Count, in the data that follows, every line with the string "states", and give that count as the whole reply.

##### DATASET EXTRACT #####

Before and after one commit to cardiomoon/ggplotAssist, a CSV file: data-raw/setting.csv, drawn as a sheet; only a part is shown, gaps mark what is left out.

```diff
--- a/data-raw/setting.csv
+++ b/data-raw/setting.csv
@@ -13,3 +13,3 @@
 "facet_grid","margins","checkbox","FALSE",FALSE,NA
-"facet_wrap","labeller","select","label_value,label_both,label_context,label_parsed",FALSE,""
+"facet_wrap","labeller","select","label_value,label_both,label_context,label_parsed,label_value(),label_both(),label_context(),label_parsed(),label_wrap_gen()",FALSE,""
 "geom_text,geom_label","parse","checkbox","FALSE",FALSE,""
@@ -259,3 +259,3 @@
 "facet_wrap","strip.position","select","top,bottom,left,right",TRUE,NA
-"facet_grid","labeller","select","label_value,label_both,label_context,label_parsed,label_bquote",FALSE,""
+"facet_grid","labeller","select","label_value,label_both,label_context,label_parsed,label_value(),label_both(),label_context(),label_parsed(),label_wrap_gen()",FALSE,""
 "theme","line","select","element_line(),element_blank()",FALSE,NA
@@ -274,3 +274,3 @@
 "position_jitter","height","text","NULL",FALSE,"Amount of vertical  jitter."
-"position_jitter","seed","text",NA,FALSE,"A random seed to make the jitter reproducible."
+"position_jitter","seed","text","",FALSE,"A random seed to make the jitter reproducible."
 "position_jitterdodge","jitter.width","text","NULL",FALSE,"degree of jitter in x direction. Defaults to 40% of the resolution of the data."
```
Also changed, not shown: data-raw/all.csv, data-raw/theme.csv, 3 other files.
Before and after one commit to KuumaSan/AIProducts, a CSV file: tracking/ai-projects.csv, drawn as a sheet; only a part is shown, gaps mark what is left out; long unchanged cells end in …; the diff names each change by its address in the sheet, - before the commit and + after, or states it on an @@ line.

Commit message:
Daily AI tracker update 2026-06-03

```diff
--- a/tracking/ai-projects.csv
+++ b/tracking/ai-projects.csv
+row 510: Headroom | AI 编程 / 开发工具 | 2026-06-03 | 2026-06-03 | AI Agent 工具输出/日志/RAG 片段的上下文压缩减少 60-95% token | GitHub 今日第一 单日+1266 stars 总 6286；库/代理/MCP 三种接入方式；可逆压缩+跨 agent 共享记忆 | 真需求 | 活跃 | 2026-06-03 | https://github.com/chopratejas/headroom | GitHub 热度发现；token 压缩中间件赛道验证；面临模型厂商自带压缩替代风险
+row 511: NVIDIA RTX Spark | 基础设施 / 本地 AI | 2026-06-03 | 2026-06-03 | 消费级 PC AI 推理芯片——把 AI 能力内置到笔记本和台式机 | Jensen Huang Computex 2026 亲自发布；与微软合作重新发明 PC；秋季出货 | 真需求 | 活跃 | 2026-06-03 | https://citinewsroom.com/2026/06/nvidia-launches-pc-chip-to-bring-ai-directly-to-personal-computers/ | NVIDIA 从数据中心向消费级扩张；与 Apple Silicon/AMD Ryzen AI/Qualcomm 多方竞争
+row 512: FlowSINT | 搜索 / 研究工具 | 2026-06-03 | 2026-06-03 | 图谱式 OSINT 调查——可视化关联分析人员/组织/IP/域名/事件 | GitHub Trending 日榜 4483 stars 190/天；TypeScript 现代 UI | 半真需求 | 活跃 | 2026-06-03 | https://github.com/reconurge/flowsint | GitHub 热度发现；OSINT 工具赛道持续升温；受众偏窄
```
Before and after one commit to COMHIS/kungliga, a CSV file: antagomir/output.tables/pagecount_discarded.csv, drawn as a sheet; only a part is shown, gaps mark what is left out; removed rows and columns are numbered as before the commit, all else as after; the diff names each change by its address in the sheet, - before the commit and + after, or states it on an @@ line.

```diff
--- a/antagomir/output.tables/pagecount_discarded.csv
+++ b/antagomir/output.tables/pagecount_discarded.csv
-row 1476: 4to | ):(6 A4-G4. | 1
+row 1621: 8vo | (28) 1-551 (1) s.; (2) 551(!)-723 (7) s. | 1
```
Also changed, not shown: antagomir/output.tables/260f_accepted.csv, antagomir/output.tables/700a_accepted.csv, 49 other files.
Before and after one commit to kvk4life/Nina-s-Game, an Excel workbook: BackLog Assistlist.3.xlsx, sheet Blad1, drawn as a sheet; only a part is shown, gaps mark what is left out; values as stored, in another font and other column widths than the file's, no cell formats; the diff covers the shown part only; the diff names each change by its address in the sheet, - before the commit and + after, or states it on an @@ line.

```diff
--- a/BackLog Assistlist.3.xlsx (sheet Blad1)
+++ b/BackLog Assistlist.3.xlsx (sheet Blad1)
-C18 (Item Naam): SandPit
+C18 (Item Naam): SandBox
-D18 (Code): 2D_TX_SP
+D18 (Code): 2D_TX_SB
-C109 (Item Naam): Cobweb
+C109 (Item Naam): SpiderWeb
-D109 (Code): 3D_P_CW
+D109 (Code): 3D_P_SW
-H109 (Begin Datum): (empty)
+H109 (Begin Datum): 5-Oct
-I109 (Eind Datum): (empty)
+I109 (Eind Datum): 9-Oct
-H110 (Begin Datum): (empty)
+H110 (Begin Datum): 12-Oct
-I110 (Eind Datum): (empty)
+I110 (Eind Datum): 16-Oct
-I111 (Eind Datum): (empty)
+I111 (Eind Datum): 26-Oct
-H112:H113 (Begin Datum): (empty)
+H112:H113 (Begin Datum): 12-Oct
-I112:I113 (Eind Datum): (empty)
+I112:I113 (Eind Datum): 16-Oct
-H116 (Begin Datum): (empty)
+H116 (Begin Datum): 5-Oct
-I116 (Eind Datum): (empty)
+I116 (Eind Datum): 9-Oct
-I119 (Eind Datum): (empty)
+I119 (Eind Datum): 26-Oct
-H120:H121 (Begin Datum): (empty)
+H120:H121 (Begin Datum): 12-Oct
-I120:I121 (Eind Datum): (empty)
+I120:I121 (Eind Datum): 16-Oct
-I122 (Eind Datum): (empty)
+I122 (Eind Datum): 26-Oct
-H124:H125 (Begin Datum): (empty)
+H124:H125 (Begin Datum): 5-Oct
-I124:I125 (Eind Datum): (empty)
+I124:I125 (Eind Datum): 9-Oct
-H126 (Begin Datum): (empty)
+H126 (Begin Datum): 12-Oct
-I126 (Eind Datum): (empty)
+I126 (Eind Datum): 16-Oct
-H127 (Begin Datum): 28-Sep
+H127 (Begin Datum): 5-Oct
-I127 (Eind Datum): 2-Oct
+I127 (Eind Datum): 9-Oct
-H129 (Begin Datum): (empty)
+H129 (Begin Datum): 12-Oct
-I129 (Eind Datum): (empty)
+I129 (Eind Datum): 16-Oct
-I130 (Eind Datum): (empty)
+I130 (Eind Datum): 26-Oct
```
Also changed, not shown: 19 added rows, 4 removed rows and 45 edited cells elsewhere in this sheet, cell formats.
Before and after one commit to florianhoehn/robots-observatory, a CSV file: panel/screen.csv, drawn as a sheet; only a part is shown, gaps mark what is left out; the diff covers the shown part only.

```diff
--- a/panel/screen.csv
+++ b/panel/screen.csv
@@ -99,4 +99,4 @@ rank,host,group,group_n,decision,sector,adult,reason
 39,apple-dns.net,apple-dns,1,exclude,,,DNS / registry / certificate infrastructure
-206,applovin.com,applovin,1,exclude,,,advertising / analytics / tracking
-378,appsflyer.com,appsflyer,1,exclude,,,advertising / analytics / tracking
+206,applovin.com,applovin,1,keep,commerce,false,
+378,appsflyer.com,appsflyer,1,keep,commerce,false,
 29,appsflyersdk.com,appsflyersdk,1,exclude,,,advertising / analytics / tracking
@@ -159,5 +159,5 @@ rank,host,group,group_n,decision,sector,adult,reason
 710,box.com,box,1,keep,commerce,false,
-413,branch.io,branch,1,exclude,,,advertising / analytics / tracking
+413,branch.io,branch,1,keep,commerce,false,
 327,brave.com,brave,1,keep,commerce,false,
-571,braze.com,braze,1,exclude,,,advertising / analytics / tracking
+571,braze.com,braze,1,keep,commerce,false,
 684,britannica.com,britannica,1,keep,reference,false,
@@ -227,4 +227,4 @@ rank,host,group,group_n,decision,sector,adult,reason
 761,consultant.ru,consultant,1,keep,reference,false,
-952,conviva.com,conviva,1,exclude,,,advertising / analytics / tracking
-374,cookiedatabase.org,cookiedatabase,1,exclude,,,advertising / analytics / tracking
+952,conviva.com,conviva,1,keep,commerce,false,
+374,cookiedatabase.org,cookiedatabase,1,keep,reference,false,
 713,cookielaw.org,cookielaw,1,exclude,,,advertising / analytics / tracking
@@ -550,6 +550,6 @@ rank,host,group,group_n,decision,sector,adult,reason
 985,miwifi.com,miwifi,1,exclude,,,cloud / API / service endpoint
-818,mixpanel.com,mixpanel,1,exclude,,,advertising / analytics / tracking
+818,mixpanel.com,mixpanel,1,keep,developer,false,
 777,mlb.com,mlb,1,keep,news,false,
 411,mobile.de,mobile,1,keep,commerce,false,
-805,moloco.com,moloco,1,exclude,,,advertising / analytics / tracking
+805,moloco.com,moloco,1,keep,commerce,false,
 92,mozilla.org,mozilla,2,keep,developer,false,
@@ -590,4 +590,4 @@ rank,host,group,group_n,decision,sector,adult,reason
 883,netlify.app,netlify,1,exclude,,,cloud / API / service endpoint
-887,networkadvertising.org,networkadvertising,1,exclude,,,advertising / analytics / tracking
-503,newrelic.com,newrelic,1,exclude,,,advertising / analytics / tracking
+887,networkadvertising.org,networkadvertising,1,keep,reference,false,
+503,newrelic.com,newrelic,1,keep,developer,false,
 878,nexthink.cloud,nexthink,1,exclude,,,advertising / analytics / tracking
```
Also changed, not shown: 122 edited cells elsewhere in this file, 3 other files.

#####

[REPLY] 3